Activity: Copy every line from the records below that carries the word "detach".

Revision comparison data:
#####

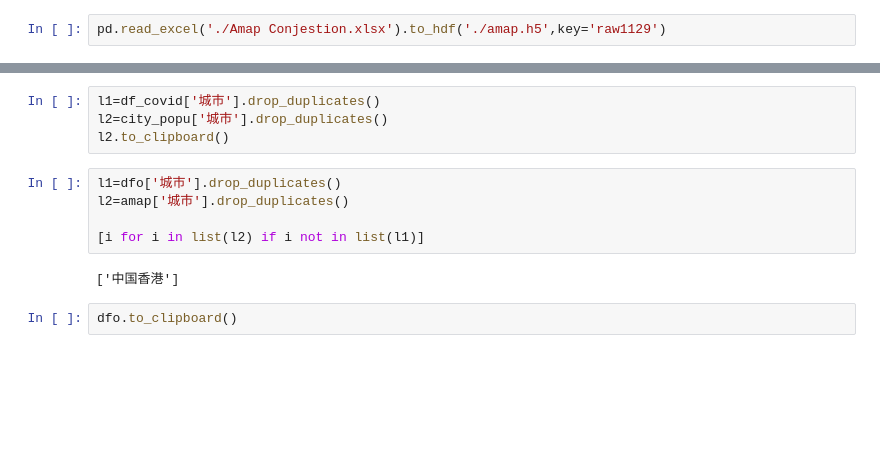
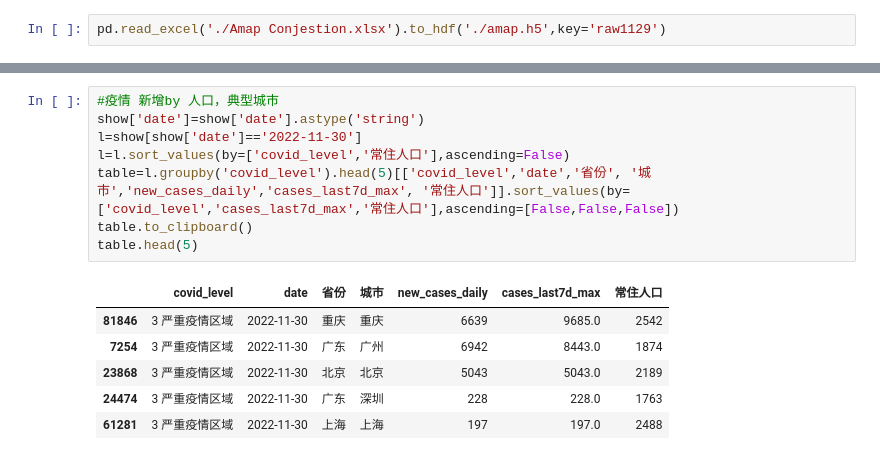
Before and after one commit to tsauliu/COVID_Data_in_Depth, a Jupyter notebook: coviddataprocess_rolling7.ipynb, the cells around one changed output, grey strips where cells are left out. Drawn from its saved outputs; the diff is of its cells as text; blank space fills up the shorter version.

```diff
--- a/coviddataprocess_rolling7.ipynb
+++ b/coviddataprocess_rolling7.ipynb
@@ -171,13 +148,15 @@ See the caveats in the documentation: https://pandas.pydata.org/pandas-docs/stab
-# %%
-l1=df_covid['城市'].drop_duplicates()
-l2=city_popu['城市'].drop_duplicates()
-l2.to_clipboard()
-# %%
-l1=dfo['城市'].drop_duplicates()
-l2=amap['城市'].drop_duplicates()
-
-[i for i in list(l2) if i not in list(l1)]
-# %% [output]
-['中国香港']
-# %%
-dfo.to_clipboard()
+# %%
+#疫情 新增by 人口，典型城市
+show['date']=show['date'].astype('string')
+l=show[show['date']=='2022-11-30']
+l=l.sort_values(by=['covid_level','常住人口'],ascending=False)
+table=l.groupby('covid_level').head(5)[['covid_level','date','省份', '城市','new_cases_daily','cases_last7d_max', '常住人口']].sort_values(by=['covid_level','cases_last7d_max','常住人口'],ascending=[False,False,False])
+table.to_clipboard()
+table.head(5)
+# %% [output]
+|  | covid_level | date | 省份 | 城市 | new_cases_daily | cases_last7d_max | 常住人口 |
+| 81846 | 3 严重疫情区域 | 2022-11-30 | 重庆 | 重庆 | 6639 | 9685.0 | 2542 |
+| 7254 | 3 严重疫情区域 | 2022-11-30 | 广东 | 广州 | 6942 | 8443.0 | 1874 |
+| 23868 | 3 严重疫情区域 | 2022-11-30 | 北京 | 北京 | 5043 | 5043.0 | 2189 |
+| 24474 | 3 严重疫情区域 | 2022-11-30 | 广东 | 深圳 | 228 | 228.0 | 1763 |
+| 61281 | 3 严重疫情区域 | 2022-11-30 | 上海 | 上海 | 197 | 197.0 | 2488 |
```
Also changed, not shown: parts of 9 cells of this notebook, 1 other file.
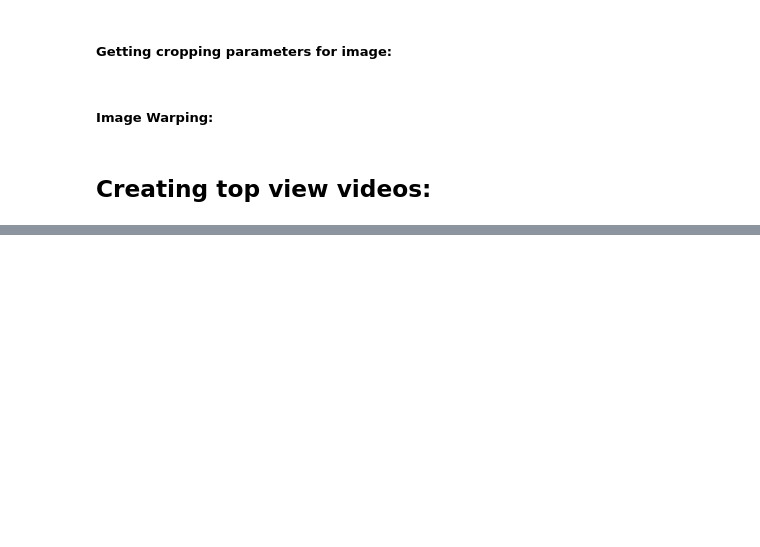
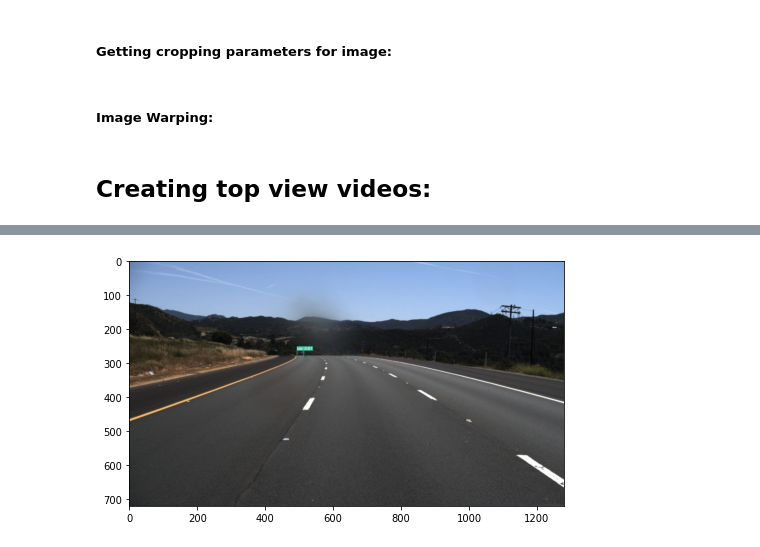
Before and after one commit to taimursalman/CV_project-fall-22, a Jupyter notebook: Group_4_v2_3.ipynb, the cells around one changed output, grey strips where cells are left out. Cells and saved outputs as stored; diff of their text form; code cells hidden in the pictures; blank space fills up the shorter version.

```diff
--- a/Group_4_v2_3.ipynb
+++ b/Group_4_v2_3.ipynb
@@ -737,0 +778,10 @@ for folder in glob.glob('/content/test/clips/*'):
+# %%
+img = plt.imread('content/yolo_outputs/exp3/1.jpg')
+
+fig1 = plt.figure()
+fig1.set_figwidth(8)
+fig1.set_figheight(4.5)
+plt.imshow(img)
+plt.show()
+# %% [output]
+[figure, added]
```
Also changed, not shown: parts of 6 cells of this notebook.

#####

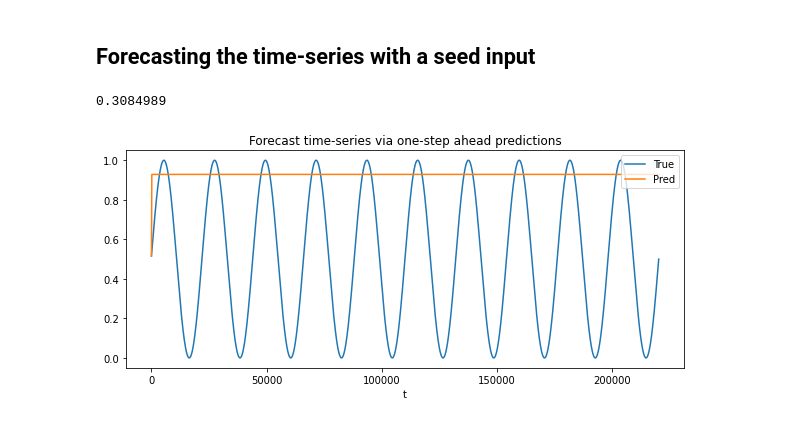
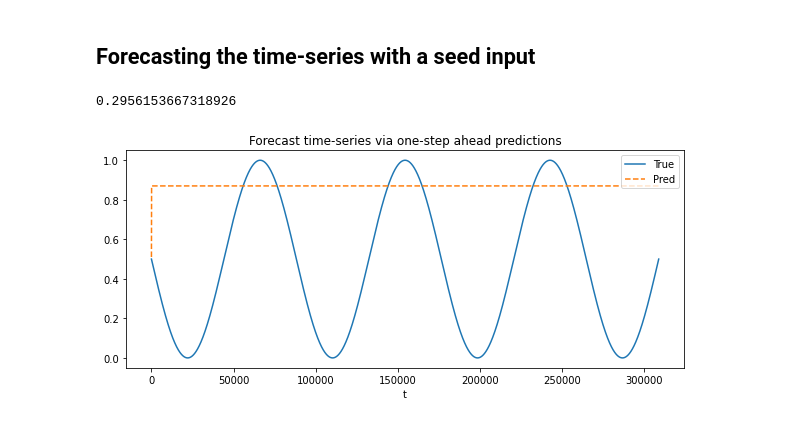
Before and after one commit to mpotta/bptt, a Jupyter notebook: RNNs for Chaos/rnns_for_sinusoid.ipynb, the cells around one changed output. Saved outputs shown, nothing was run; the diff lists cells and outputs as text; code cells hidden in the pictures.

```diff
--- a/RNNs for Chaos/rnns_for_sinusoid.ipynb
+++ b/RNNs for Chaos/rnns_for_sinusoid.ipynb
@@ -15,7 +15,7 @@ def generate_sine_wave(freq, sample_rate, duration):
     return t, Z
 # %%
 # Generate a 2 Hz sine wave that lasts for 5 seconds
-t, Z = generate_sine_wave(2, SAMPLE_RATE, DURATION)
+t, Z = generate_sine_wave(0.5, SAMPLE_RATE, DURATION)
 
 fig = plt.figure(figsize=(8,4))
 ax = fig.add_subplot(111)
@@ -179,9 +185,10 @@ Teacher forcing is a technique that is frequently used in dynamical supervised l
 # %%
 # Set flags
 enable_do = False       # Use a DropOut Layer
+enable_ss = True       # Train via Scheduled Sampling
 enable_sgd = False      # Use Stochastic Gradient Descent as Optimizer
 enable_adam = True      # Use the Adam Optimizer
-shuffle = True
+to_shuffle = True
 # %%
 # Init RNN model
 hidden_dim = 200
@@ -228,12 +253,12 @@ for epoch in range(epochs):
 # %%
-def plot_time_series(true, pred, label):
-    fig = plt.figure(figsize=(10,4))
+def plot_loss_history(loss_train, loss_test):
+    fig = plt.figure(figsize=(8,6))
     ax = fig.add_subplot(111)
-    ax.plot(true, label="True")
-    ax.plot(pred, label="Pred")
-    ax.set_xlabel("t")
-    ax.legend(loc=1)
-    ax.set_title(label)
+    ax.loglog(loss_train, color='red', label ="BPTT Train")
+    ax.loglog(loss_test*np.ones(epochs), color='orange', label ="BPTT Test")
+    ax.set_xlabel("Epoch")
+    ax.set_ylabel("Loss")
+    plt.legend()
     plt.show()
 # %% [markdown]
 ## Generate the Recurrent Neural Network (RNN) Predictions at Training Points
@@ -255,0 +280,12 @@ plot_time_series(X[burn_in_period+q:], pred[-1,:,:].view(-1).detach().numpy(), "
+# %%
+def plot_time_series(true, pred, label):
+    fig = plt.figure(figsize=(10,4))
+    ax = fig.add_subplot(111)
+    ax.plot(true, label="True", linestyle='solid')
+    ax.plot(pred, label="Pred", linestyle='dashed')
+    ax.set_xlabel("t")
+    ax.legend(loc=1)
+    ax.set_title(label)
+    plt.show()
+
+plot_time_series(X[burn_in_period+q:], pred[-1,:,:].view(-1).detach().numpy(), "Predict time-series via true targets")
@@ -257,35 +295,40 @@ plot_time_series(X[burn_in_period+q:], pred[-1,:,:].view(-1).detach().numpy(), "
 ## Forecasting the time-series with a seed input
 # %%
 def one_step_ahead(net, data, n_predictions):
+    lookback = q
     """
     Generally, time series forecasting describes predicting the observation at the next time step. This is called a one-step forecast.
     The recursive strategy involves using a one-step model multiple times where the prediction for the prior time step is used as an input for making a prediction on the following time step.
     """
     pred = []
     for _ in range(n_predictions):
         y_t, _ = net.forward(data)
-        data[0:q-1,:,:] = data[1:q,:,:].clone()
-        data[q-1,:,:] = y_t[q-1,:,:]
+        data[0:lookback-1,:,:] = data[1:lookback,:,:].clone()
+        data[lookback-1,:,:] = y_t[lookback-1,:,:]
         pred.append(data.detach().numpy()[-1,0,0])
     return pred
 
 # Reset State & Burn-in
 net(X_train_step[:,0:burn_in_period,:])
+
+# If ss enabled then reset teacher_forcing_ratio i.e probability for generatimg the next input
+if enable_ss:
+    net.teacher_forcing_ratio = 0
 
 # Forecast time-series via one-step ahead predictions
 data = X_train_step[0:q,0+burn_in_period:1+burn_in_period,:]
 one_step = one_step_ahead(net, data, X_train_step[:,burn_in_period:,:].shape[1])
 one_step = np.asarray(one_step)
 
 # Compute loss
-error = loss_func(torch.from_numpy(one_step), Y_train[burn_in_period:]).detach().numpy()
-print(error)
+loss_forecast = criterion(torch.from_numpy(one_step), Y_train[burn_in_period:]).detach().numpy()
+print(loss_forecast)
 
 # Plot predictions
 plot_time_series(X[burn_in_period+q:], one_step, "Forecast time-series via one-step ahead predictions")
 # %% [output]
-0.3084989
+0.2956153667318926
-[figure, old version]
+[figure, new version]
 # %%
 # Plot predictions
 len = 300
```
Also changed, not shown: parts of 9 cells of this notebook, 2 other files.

#####

Response to this exercise:
@@ -255,0 +280,12 @@ plot_time_series(X[burn_in_period+q:], pred[-1,:,:].view(-1).detach().numpy(), "
+plot_time_series(X[burn_in_period+q:], pred[-1,:,:].view(-1).detach().numpy(), "Predict time-series via true targets")
@@ -257,35 +295,40 @@ plot_time_series(X[burn_in_period+q:], pred[-1,:,:].view(-1).detach().numpy(), "
         pred.append(data.detach().numpy()[-1,0,0])
-error = loss_func(torch.from_numpy(one_step), Y_train[burn_in_period:]).detach().numpy()
+loss_forecast = criterion(torch.from_numpy(one_step), Y_train[burn_in_period:]).detach().numpy()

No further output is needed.